Swiftwater Journey

faith, culture, and growing up in a rapidly changing world

The Art of Fathering November 25, 2009

Filed under: Parenting — billmacphee @ 3:56 pm
Tags: , , ,

I admit an honest truth: it’s tricky being a father today. Not because dads don’t desperately desire to succeed at their role, but because what we’re supposed to do is relatively unclear. But this just might be where the problem lies. Most of us dads fixate on what we can do and accomplish rather than what we are called to be.

Maybe the defining need of children moving toward and through adolescence is a close relationship with both mom and dad. This is where father’s get tripped up as we move into action and attempt to manage and monitor parent to child relationships. Developmental scholars label this relationship by the technical term of attachment. They emphasize that the most important aspect to this connection is the perception of the child, rather than the feelings of the parent.

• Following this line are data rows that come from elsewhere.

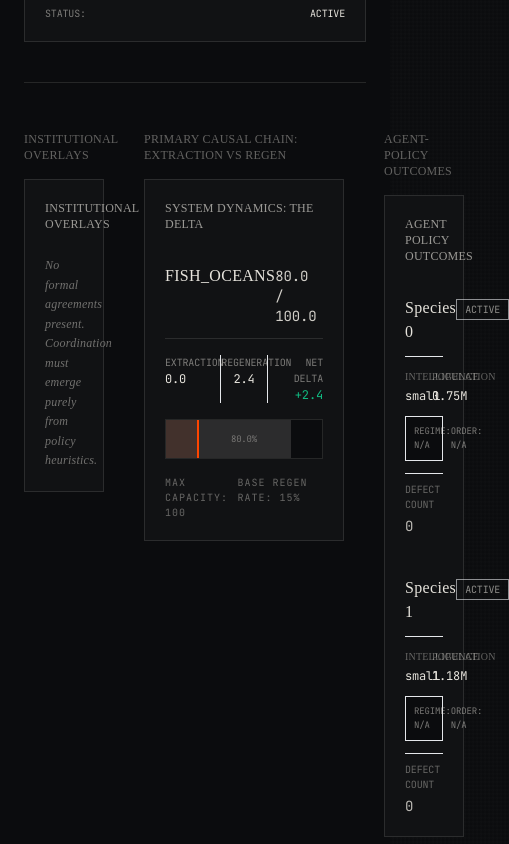
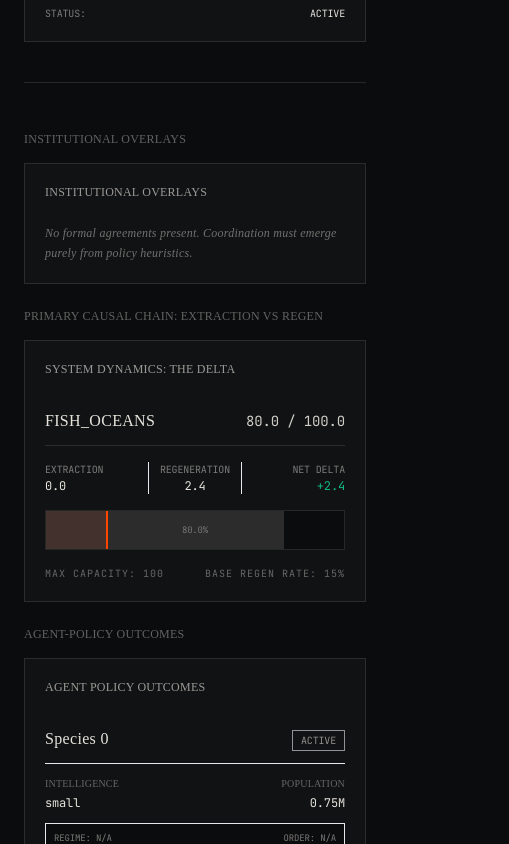
Before and after one commit to salma2vec/EvolSim, a Next.js app: page / in a window 390 px wide. Shown: the part 1300-2144 px from the top of the page, 509 px wide, since content can reach past the window. Built offline with nearby package versions, Linux system fonts and the light colour scheme.

Commit message:
feat: make causal panels responsive
- Stack panels vertically on mobile (grid-cols-1)
- Use 12-column grid on large screens (lg:grid-cols-12)
- Responsive gap spacing
- Better mobile layout flow

```diff
--- a/app/page.tsx
+++ b/app/page.tsx
@@ -90,21 +90,21 @@ export default function Home() {
 
           {/* Layer 2: Causal Panels (The "Why?") */}
           {viewMode === "causal" ? (
-            <section className="grid grid-cols-12 gap-10 items-start">
+            <section className="grid grid-cols-1 lg:grid-cols-12 gap-6 md:gap-8 lg:gap-10 items-start">
               {/* Left: Institutions */}
-              <div className="col-span-3 space-y-4">
+              <div className="lg:col-span-3 space-y-4">
                 <div className="font-serif text-xs uppercase tracking-widest opacity-40 mb-2">Institutional Overlays</div>
                 <TreatyPanel />
               </div>
 
               {/* Center: Load-bearing Variable (Delta & Resources) */}
-              <div className="col-span-6 space-y-4">
+              <div className="lg:col-span-6 space-y-4">
                 <div className="font-serif text-xs uppercase tracking-widest opacity-40 mb-2">Primary Causal Chain: Extraction vs Regen</div>
                 <WorldStatePanel />
               </div>
 
               {/* Right: Agent Policies */}
-              <div className="col-span-3 space-y-4">
+              <div className="lg:col-span-3 space-y-4">
                 <div className="font-serif text-xs uppercase tracking-widest opacity-40 mb-2">Agent-Policy Outcomes</div>
                 <AgentPanel />
               </div>
```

Dads: cultivating a close relationship with our kids is more art than science. It is felt more than accomplished. What is vital is not how we perceive the connections are going but how our son or daughter feel and perceive the intimacy of their relationship with us. Here are several key ideas in developing a close attachment with our sons and daughters that I have tried to live out:

  • Be available: not when it fits my schedule but in a way that works for my child.
  • Be accessible: physically and emotionally. My kids need to feel that they have access to my time and your heart.
  • Be present: I’m trying to look my son and daughter in the eye when I listen. Distractions abound and we must fight the temptation to fake attention.
  • Be ready: look for and anticipate the moments when my children are open for me to meet their needs. Listen and look carefully for your teenager to articulate, maybe in an awkward or veiled way, a request for your help. Don’t pounce but respond with gentle help.
  • Be encouraging: I’m watching the language I use as I connect with my kids. Look for ways to build up as you guide your son and daughter toward healthy development.

I’m not a perfect father, but I love my kids, and am trying to father them more than fix them.